What needs to be done: Write the material out again, line by line, exactly as it is.

Exercise materials:
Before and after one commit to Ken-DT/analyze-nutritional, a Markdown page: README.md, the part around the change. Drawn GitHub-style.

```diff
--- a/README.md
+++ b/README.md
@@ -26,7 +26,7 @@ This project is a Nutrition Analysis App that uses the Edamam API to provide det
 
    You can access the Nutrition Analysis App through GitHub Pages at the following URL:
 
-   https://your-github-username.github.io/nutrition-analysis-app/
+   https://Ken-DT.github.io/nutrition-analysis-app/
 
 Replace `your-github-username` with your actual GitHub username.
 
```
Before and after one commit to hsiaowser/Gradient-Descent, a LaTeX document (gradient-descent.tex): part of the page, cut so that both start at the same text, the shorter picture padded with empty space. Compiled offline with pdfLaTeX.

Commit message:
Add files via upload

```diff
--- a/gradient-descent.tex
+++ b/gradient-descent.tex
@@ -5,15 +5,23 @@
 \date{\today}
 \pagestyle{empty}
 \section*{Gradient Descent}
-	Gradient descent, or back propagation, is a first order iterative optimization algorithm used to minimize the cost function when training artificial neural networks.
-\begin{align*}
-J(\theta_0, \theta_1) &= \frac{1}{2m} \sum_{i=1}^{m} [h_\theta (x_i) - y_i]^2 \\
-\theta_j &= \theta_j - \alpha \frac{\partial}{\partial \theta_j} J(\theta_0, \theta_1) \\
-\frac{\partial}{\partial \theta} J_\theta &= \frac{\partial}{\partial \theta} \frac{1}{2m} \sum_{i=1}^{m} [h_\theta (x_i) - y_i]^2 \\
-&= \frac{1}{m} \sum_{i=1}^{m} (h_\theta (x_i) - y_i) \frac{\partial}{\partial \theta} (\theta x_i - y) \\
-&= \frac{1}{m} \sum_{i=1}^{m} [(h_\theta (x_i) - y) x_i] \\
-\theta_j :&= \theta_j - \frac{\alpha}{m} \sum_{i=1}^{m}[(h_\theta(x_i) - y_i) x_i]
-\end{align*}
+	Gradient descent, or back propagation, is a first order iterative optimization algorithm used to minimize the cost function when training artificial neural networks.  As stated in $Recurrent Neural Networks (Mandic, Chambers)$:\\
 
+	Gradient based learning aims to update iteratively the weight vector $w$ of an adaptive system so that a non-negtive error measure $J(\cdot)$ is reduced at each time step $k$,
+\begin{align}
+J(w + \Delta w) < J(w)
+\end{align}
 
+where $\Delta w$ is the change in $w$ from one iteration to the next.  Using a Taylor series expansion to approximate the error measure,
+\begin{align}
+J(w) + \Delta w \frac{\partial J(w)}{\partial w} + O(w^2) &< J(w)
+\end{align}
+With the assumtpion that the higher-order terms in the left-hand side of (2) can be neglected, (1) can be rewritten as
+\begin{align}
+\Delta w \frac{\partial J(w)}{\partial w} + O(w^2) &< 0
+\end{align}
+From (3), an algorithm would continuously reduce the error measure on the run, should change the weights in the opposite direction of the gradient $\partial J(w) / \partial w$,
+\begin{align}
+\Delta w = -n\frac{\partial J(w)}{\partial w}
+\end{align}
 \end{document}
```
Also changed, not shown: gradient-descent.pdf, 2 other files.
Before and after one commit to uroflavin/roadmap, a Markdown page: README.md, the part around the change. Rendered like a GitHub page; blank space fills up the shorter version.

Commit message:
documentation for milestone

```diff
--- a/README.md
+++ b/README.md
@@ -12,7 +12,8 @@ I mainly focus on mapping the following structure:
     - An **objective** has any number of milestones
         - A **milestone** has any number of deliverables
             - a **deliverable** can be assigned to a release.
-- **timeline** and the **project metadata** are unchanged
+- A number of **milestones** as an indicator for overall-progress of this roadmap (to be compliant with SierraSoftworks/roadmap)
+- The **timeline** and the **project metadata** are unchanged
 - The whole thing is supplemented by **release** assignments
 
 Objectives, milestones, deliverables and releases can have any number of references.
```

Result for this task:
Before and after one commit to Ken-DT/analyze-nutritional, a Markdown page: README.md, the part around the change. Drawn GitHub-style.

```diff
--- a/README.md
+++ b/README.md
@@ -26,7 +26,7 @@ This project is a Nutrition Analysis App that uses the Edamam API to provide det
 
    You can access the Nutrition Analysis App through GitHub Pages at the following URL:
 
-   https://your-github-username.github.io/nutrition-analysis-app/
+   https://Ken-DT.github.io/nutrition-analysis-app/
 
 Replace `your-github-username` with your actual GitHub username.
 
```
Before and after one commit to hsiaowser/Gradient-Descent, a LaTeX document (gradient-descent.tex): part of the page, cut so that both start at the same text, the shorter picture padded with empty space. Compiled offline with pdfLaTeX.

Commit message:
Add files via upload

```diff
--- a/gradient-descent.tex
+++ b/gradient-descent.tex
@@ -5,15 +5,23 @@
 \date{\today}
 \pagestyle{empty}
 \section*{Gradient Descent}
-	Gradient descent, or back propagation, is a first order iterative optimization algorithm used to minimize the cost function when training artificial neural networks.
-\begin{align*}
-J(\theta_0, \theta_1) &= \frac{1}{2m} \sum_{i=1}^{m} [h_\theta (x_i) - y_i]^2 \\
-\theta_j &= \theta_j - \alpha \frac{\partial}{\partial \theta_j} J(\theta_0, \theta_1) \\
-\frac{\partial}{\partial \theta} J_\theta &= \frac{\partial}{\partial \theta} \frac{1}{2m} \sum_{i=1}^{m} [h_\theta (x_i) - y_i]^2 \\
-&= \frac{1}{m} \sum_{i=1}^{m} (h_\theta (x_i) - y_i) \frac{\partial}{\partial \theta} (\theta x_i - y) \\
-&= \frac{1}{m} \sum_{i=1}^{m} [(h_\theta (x_i) - y) x_i] \\
-\theta_j :&= \theta_j - \frac{\alpha}{m} \sum_{i=1}^{m}[(h_\theta(x_i) - y_i) x_i]
-\end{align*}
+	Gradient descent, or back propagation, is a first order iterative optimization algorithm used to minimize the cost function when training artificial neural networks.  As stated in $Recurrent Neural Networks (Mandic, Chambers)$:\\
 
+	Gradient based learning aims to update iteratively the weight vector $w$ of an adaptive system so that a non-negtive error measure $J(\cdot)$ is reduced at each time step $k$,
+\begin{align}
+J(w + \Delta w) < J(w)
+\end{align}
 
+where $\Delta w$ is the change in $w$ from one iteration to the next.  Using a Taylor series expansion to approximate the error measure,
+\begin{align}
+J(w) + \Delta w \frac{\partial J(w)}{\partial w} + O(w^2) &< J(w)
+\end{align}
+With the assumtpion that the higher-order terms in the left-hand side of (2) can be neglected, (1) can be rewritten as
+\begin{align}
+\Delta w \frac{\partial J(w)}{\partial w} + O(w^2) &< 0
+\end{align}
+From (3), an algorithm would continuously reduce the error measure on the run, should change the weights in the opposite direction of the gradient $\partial J(w) / \partial w$,
+\begin{align}
+\Delta w = -n\frac{\partial J(w)}{\partial w}
+\end{align}
 \end{document}
```
Also changed, not shown: gradient-descent.pdf, 2 other files.
Before and after one commit to uroflavin/roadmap, a Markdown page: README.md, the part around the change. Rendered like a GitHub page; blank space fills up the shorter version.

Commit message:
documentation for milestone

```diff
--- a/README.md
+++ b/README.md
@@ -12,7 +12,8 @@ I mainly focus on mapping the following structure:
     - An **objective** has any number of milestones
         - A **milestone** has any number of deliverables
             - a **deliverable** can be assigned to a release.
-- **timeline** and the **project metadata** are unchanged
+- A number of **milestones** as an indicator for overall-progress of this roadmap (to be compliant with SierraSoftworks/roadmap)
+- The **timeline** and the **project metadata** are unchanged
 - The whole thing is supplemented by **release** assignments
 
 Objectives, milestones, deliverables and releases can have any number of references.
```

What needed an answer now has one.